→ **TASK REQUIREMENTS**: Find the word "usable" in the records below. List each line containing it.

##### RAW DATA #####

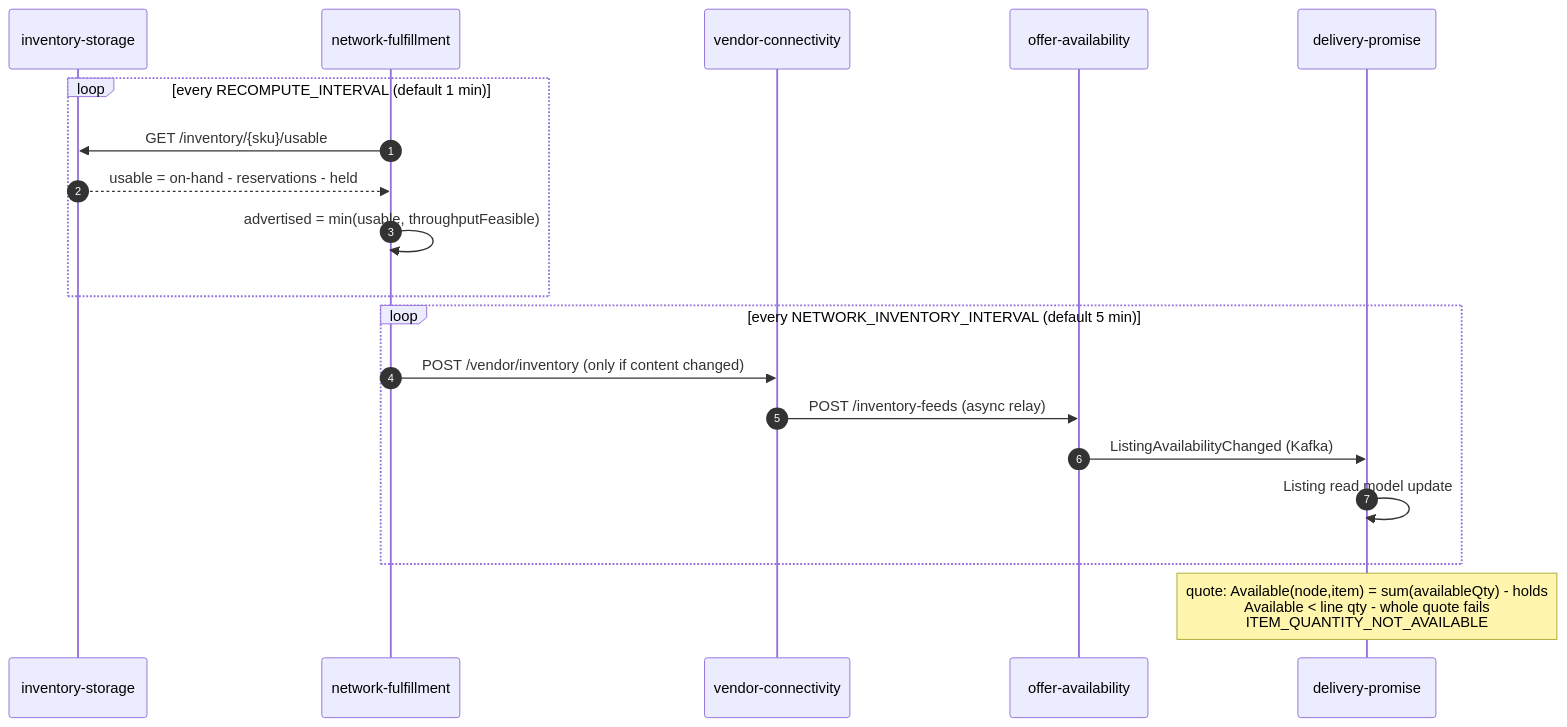
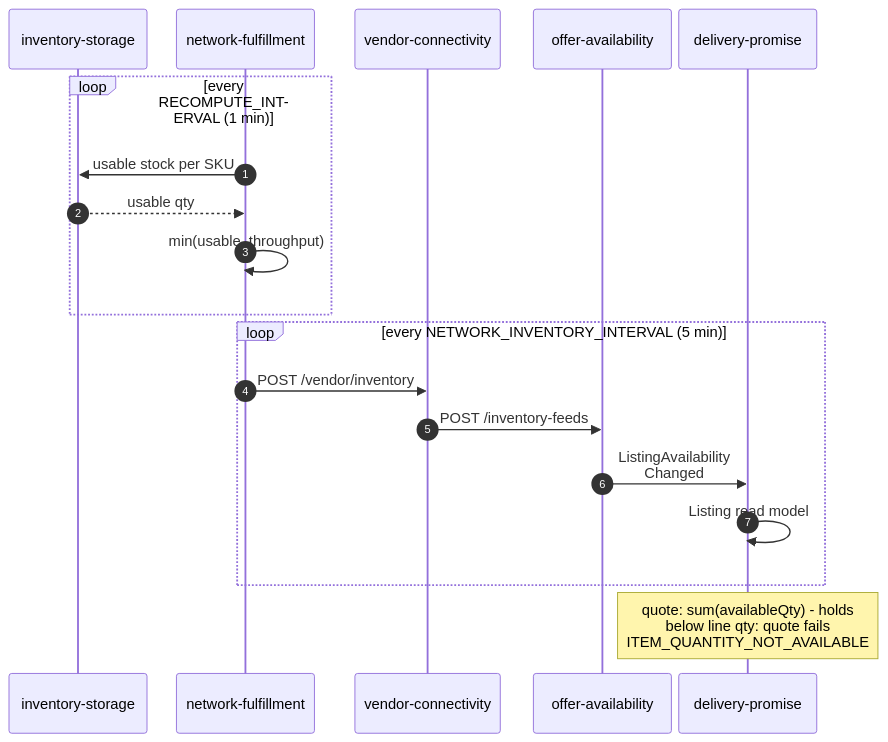
Before and after one commit to IQVO/warehouse-docs: the first of 7 diagrams in network/docs/integration/stock-to-promise.md, drawn with Mermaid. The commit also changed other lines of this file, not shown here.

Commit message:
docs(network): fit all mermaid diagrams in the ~1020px frame (split ACL diagram, TB flowchart, tighter labels)

````diff
--- a/network/docs/integration/stock-to-promise.md
+++ b/network/docs/integration/stock-to-promise.md
@@ -22,22 +22,23 @@
 ```mermaid
+%%{init: {"sequence": {"actorMargin": 8, "boxMargin": 8, "messageMargin": 24}}}%%
 sequenceDiagram
     autonumber
     participant IS as inventory-storage
     participant NF as network-fulfillment
     participant VC as vendor-connectivity
     participant OA as offer-availability
     participant DP as delivery-promise
 
-    loop every RECOMPUTE_INTERVAL (default 1 min)
-        NF->>IS: GET /inventory/{sku}/usable
-        IS-->>NF: usable = on-hand - reservations - held
-        NF->>NF: advertised = min(usable, throughputFeasible)
+    loop every RECOMPUTE_INTERVAL (1 min)
+        NF->>IS: usable stock per SKU
+        IS-->>NF: usable qty
+        NF->>NF: min(usable, throughput)
     end
-    loop every NETWORK_INVENTORY_INTERVAL (default 5 min)
-        NF->>VC: POST /vendor/inventory (only if content changed)
-        VC->>OA: POST /inventory-feeds (async relay)
-        OA->>DP: ListingAvailabilityChanged (Kafka)
-        DP->>DP: Listing read model update
+    loop every NETWORK_INVENTORY_INTERVAL (5 min)
+        NF->>VC: POST /vendor/inventory
+        VC->>OA: POST /inventory-feeds
+        OA->>DP: ListingAvailability<br/>Changed
+        DP->>DP: Listing read model
     end
-    Note over DP: quote: Available(node,item) = sum(availableQty) - holds<br/>Available < line qty - whole quote fails<br/>ITEM_QUANTITY_NOT_AVAILABLE
+    Note over DP: quote: sum(availableQty) - holds<br/>below line qty: quote fails<br/>ITEM_QUANTITY_NOT_AVAILABLE
 ```
````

#####

→ **ANSWER TO THIS TASK**:
-        NF->>IS: GET /inventory/{sku}/usable
-        IS-->>NF: usable = on-hand - reservations - held
-        NF->>NF: advertised = min(usable, throughputFeasible)
+        NF->>IS: usable stock per SKU
+        IS-->>NF: usable qty
+        NF->>NF: min(usable, throughput)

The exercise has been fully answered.